Road Trip through Utah, Part 2

This is the second part of the story of my Utah Road Trip. Part one is available, here:

Having spent the previous day roaming around both inside the park, and its environs, day two was devoted to exploring the shuttle stops that I missed the first day. Each stop is the home to several trailheads. The trails vary from overnight to a couple of miles, and a few are suitable to children, while others require technical skills.

The first ‘European” settlers in the area were farmers. Just looking at the terrain puts me in awe of the hardships that they overcame.

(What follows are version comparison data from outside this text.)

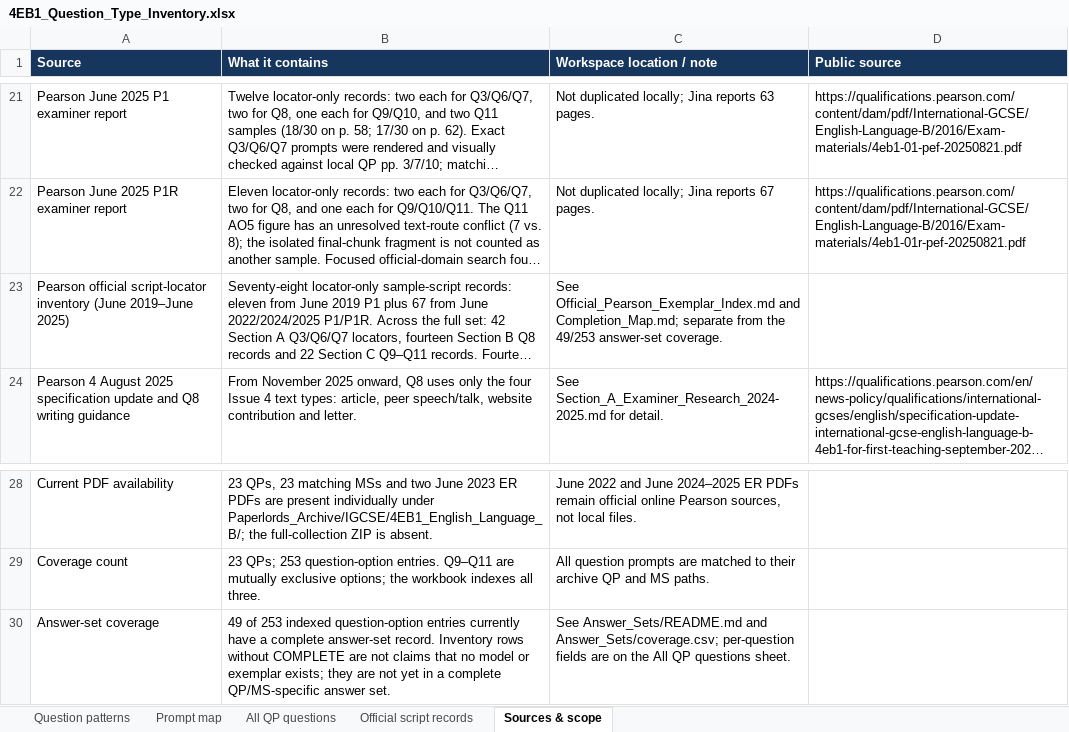
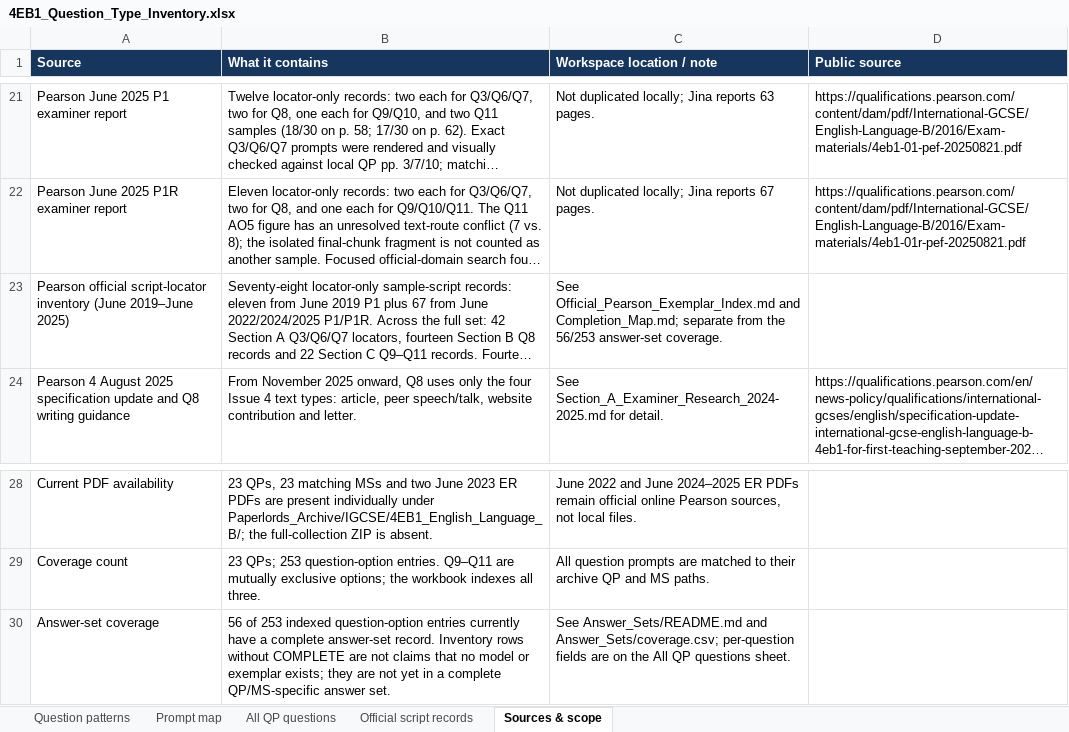
Before and after one commit to MythicalXenos/IGCSE-Omega, an Excel workbook: English_Answer_Bank/4EB1_Question_Type_Inventory.xlsx, sheet Sources & scope, drawn as a sheet; only a part is shown, gaps mark what is left out; long unchanged cells end in …; values as stored, in another font and other column widths than the file's, no borders; table styles not drawn; the diff names each change by its address in the sheet, - before the commit and + after, or states it on an @@ line.

Commit message:
Add May 2025 P1R Section A answer set
Co-authored-by: arena-agent <297053741+arena-agent@users.noreply.github.com>

```diff
--- a/English_Answer_Bank/4EB1_Question_Type_Inventory.xlsx (sheet Sources & scope)
+++ b/English_Answer_Bank/4EB1_Question_Type_Inventory.xlsx (sheet Sources & scope)
-C23 (Workspace location / note): …from the 49/253 answer-set coverage.
+C23 (Workspace location / note): …from the 56/253 answer-set coverage.
-B30 (What it contains): 49 of 253…
+B30 (What it contains): 56 of 253…
```
Also changed, not shown: sheet All QP questions, 12 other files.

One of the most impressive views, for me — from a shuttle stop, without hiking — is the Court of the Patriarchs, below.

Left to right: Abraham Peak, Isaac Peak, Mount Moroni, Jacob Peak (nearly hidden, to the far right. I don’t know the name of the large white peak in the background.

The following are random shots. All were made with a Nikon D7000, handheld. In most cases, the lens was a 24-120mm, f3.5-5.6. It’s a somewhat maligned lens, usually my people who are using it for the wrong purpose. For this type of photography (backpacking or hiking, where you need a variety of focal lengths, and can’t always zoom with your feet, and where the relatively slow and variable shutter speeds are not a problem, it is the perfect lens (for me). Post processing in LR4 — and since these images are for me, and not a client, they may seem a little over-saturated, to some viewers — and that’s okay, because that was my choice. At the end are some B&W images, a few from outside the park.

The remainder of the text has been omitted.